Technology Expert
Margaret Rouse
Technology Expert

Margaret is an award-winning technical writer and teacher known for her ability to explain complex technical subjects to a non-technical business audience. Over the past twenty years, her IT definitions have been published by Que in an encyclopedia of technology terms and cited in articles by the New York Times, Time Magazine, USA Today, ZDNet, PC Magazine, and Discovery Magazine.

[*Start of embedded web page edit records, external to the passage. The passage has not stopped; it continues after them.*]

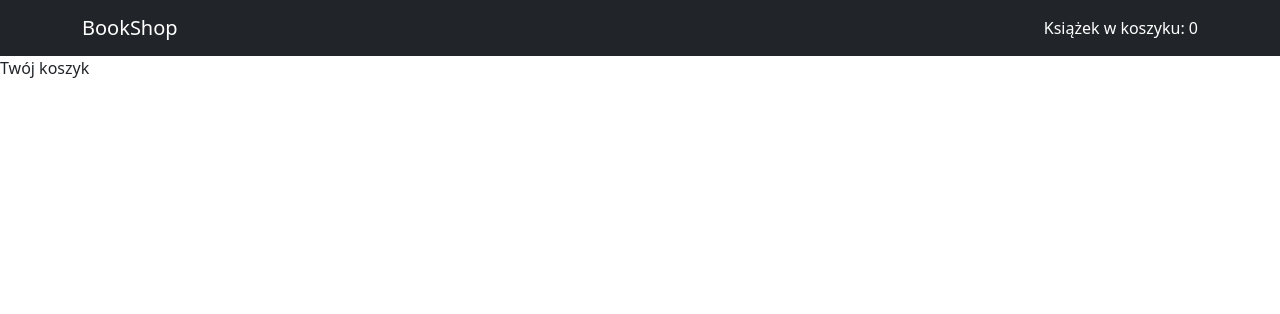
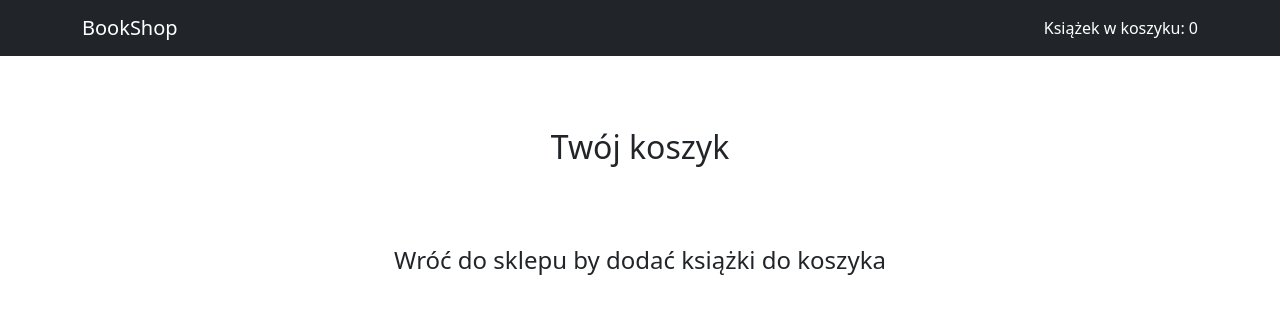
Before and after one commit to osbowski/bookshopcart_front, a React (Create React App) app: page /cart in a window 1280 px wide. Shown: the top 314 px of the page. Built offline with nearby package versions, Linux system fonts and the light colour scheme.

Commit message:
style cart

```diff
--- a/src/components/UI/TheHeader.tsx
+++ b/src/components/UI/TheHeader.tsx
@@ -10,7 +10,7 @@ const TheHeader: React.FC = () => {
     numOfBooks += book.quantity!;
   });
   return (
-    <Navbar bg="dark" variant="dark">
+    <Navbar bg="dark" variant="dark" fixed="top">
       <Container>
         <Navbar.Brand>
           <Link to="/">BookShop</Link>
--- a/src/components/books/BookList.tsx
+++ b/src/components/books/BookList.tsx
@@ -37,7 +37,7 @@ const BookList: React.FC<BookListProps> = ({ isInCart }) => {
       {error ? (
         <p>{error}</p>
       ) : (
-        <div style={{display:'flex',flexDirection:'row', flexWrap:'wrap'}}>
+        <div style={{display:'flex',flexDirection:'row', flexWrap:'wrap', justifyContent:"center"}}>
           {books.map((book: Book) => {
             return (
               <BookListElement
--- a/src/components/books/BookListElment.tsx
+++ b/src/components/books/BookListElment.tsx
@@ -3,6 +3,7 @@ import { Book } from "../../../types";
 import { useDispatch } from "react-redux";
 import { ActionType } from "../../state/action-types";
 import { Button, Card, ListGroup, ButtonGroup, Alert } from "react-bootstrap";
+import { Link } from "react-router-dom";
 
 interface BookListElementProps {
   bookData: Book;
@@ -40,7 +41,7 @@ const BookListElement: React.FC<BookListElementProps> = ({
     }, 3000);
   };
   return (
-    <Card style={{ width: "20rem", margin: "2rem" }}>
+    <Card style={{ width: "35rem", margin: "2rem" }}>
       <Card.Header as="h5" className="text-center">
         {title}
       </Card.Header>
@@ -51,8 +52,7 @@ const BookListElement: React.FC<BookListElementProps> = ({
       <ListGroup variant="flush">
         <ListGroup.Item>Autor: {author}</ListGroup.Item>
         <ListGroup.Item>Stron: {pages}</ListGroup.Item>
-        <ListGroup.Item>
-          Centa: {price / 100} {currency}
+        <ListGroup.Item>Cena: {(price / 100).toFixed(2)} {currency}
         </ListGroup.Item>
         {isInCart && (
           <ListGroup.Item>Ilość w koszyku: {bookData.quantity}</ListGroup.Item>
@@ -70,6 +70,7 @@ const BookListElement: React.FC<BookListElementProps> = ({
         <Button variant="primary" onClick={onAddBook}>
           {isInCart ? "Dodaj kolejną sztukę" : "Dodaj do koszyka"}
         </Button>
+        {!isInCart && <Button variant="info"><Link to="/cart"> Przejdź do koszyka</Link></Button>}
         {isInCart && (
           <Button variant="danger" onClick={onRemoveBook}>
             Usuń z koszyka
--- a/src/views/Cart.tsx
+++ b/src/views/Cart.tsx
@@ -1,16 +1,22 @@
 import { useSelector } from "react-redux";
 import { Link } from "react-router-dom";
 import { RootState } from "../state/reducers";
+import { Button } from "react-bootstrap";
 
 import BookList from "../components/books/BookList";
-const Cart:React.FC = () => {
-    const store = useSelector((state:RootState)=>state.books)
+const Cart: React.FC = () => {
+  const store = useSelector((state: RootState) => state.books);
   return (
     <>
-      <div>Twój koszyk</div>
+      <h2
+        style={{ textAlign: "center", marginTop: "8rem", marginBottom: "5rem" }}
+      >
+        Twój koszyk
+      </h2>
+      {store.books.length > 0 && <div style={{textAlign:"center"}}><Button><Link to="/order">Zamawiam</Link></Button></div>}
+      {store.books.length < 1 && <div style={{textAlign:"center"}}><Link className="h4" to="/">Wróć do sklepu by dodać książki do koszyka</Link></div>}
       <BookList isInCart={true} />
-      {store.books.length > 0 &&  <Link to="/order">Zamawiam</Link> }
-
+      {store.books.length > 0 && <div style={{textAlign:"center", marginBottom:'5rem'}}><Button><Link to="/order">Zamawiam</Link></Button></div>}
     </>
   );
 };
--- a/src/views/Homepage.tsx
+++ b/src/views/Homepage.tsx
@@ -2,8 +2,15 @@ import BookList from "../components/books/BookList";
 
 const Homepage = () => {
   return (
-    <BookList isInCart={false} />
-  )
+    <>
+      <h2
+        style={{ textAlign: "center", marginTop: "8rem", marginBottom: "5rem" }}
+      >
+        Nasze książki
+      </h2>
+      <BookList isInCart={false} />
+    </>
+  );
 };
 
 export default Homepage;
```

She joined Techopedia in 2011. Margaret's idea of a fun day is helping IT and business professionals learn to speak each other’s highly specialized languages.